What the task asks: Check every line below for the word "public" and copy each one that has it.

-=-=-

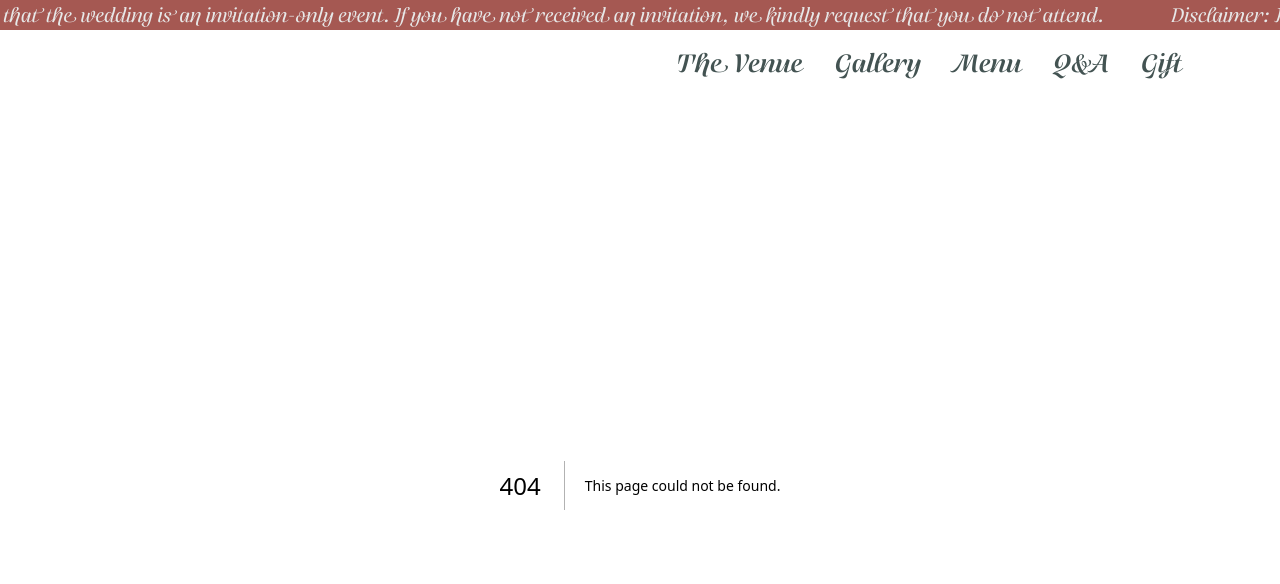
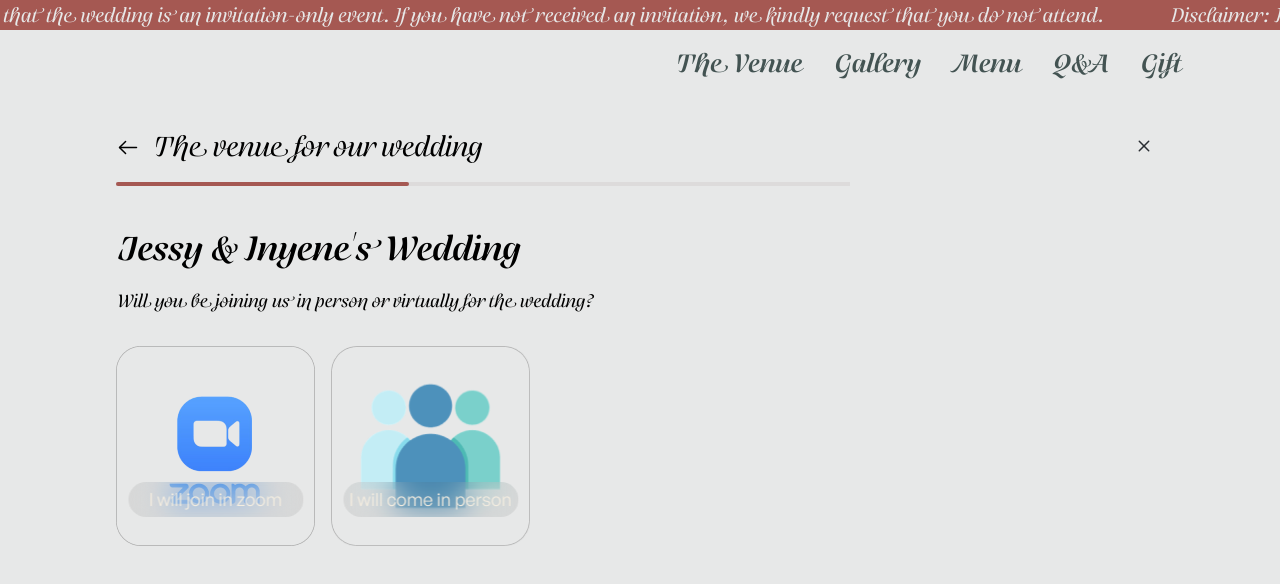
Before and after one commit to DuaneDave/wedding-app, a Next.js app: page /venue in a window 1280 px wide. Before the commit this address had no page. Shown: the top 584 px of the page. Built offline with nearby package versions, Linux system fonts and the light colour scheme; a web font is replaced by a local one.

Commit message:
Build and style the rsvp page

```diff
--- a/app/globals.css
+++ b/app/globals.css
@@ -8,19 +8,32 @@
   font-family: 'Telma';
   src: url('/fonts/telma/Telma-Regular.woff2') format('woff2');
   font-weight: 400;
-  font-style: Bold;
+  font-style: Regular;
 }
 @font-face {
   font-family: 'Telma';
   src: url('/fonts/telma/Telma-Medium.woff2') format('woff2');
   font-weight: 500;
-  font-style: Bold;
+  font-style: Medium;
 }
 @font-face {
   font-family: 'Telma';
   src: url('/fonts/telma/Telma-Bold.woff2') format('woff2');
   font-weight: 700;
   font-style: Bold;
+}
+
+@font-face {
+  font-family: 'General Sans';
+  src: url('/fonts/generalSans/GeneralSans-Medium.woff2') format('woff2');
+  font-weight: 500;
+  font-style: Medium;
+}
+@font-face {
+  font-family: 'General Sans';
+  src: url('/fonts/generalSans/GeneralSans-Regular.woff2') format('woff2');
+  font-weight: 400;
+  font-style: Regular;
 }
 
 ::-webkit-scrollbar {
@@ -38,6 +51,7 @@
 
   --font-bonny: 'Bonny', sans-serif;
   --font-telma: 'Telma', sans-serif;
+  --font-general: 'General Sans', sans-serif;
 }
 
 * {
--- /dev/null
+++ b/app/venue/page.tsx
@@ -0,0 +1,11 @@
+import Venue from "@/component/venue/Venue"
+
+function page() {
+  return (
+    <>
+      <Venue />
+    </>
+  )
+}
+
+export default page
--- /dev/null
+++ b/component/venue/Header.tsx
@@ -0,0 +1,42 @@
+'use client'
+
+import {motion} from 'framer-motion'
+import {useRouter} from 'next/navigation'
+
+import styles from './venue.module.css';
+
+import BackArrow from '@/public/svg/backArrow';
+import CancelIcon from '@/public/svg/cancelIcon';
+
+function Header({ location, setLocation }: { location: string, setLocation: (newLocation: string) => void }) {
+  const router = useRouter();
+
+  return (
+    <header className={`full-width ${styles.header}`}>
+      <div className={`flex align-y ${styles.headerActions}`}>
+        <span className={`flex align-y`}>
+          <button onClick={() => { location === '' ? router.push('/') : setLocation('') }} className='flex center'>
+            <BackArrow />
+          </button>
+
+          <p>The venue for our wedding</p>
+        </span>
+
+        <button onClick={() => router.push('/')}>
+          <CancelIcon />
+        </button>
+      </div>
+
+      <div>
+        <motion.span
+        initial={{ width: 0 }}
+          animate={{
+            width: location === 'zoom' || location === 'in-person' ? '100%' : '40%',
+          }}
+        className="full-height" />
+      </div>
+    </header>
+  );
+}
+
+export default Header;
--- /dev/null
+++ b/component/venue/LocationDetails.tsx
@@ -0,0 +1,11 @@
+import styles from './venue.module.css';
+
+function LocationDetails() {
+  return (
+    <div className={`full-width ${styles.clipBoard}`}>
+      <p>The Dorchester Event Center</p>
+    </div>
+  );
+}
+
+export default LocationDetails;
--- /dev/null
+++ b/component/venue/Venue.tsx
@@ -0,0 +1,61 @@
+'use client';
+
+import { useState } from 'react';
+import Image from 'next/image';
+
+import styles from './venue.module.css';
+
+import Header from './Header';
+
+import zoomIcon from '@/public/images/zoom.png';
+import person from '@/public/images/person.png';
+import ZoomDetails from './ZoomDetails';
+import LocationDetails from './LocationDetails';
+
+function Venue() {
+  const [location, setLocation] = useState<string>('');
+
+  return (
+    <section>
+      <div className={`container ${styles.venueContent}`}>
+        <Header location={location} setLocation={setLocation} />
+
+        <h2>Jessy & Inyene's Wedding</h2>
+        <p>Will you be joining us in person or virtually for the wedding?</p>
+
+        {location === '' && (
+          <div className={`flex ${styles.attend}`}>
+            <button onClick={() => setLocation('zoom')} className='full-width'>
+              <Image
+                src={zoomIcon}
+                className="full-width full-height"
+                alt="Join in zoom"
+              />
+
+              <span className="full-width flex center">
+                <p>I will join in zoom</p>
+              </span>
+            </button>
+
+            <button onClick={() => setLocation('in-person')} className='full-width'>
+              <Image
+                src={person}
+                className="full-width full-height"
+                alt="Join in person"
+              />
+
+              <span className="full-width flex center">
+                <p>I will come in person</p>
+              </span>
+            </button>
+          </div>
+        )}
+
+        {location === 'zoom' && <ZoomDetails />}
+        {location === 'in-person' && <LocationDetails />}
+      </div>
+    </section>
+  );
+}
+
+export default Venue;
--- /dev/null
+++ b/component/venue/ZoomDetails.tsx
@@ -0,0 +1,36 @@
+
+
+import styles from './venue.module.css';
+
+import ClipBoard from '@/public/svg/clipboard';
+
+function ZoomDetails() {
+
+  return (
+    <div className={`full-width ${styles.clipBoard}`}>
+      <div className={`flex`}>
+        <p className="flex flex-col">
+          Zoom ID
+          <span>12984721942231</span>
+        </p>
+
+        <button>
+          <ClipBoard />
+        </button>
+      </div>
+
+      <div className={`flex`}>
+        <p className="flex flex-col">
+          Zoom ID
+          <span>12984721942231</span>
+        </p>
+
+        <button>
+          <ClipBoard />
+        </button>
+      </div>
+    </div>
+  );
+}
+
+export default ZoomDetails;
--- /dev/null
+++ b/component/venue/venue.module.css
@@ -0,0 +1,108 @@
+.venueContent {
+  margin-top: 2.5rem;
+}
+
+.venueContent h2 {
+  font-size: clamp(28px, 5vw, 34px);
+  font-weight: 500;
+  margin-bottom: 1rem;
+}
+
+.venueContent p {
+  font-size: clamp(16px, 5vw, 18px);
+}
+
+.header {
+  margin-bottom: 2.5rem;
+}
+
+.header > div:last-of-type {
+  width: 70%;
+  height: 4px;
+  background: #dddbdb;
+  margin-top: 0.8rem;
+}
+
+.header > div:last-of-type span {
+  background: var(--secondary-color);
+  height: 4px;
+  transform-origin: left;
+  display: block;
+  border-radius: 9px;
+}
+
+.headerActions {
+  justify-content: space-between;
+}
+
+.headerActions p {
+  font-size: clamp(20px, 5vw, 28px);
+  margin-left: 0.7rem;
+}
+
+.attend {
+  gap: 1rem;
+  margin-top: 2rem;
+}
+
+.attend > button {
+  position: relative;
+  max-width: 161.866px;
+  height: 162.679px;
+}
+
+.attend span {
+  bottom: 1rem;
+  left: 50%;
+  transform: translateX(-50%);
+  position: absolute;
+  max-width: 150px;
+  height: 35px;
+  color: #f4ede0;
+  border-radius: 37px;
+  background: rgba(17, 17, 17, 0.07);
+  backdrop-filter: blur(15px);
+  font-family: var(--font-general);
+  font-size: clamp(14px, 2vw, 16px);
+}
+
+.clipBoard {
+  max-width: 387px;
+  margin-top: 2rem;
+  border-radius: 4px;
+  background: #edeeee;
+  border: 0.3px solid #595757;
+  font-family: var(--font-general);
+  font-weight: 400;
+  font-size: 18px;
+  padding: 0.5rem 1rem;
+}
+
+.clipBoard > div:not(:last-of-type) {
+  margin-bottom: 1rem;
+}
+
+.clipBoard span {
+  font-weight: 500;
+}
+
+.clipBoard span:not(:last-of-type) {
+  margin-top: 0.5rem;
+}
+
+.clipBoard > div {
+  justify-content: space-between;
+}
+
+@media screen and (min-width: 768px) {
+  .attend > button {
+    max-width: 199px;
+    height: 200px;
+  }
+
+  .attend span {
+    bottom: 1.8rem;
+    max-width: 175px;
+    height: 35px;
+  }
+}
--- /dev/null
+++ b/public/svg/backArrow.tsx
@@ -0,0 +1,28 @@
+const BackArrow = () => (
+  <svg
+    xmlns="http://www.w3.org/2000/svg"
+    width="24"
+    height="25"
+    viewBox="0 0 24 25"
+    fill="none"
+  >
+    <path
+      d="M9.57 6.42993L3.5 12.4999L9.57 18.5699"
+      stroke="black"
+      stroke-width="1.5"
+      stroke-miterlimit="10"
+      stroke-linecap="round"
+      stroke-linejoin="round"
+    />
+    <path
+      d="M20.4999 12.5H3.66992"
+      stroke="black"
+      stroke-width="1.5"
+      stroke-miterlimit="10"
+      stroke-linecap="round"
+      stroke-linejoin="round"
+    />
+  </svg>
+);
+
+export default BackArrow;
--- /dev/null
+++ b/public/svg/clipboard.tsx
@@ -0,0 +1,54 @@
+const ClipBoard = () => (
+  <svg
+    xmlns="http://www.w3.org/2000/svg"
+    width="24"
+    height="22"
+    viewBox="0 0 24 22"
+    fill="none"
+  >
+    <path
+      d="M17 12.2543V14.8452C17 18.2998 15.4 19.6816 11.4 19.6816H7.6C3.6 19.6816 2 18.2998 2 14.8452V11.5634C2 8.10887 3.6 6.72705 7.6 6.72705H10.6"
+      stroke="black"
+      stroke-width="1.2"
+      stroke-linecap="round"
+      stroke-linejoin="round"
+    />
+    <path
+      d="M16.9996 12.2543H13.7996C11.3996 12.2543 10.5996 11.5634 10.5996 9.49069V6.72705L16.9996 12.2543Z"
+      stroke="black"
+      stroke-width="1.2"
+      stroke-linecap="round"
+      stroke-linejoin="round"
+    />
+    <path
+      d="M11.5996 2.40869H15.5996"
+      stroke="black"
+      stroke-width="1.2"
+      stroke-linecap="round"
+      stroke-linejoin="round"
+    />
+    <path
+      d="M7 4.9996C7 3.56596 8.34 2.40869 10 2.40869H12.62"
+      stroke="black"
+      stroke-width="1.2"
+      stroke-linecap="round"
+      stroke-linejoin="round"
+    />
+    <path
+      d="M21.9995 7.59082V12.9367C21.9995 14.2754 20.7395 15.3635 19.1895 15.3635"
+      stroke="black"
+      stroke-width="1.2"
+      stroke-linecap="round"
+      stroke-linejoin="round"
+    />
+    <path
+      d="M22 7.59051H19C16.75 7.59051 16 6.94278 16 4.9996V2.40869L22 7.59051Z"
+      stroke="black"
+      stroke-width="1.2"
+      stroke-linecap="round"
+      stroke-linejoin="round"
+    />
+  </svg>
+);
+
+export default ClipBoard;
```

-=-=-

Solution:
+import BackArrow from '@/public/svg/backArrow';
+import CancelIcon from '@/public/svg/cancelIcon';
+import zoomIcon from '@/public/images/zoom.png';
+import person from '@/public/images/person.png';
+import ClipBoard from '@/public/svg/clipboard';
+++ b/public/svg/backArrow.tsx
+++ b/public/svg/clipboard.tsx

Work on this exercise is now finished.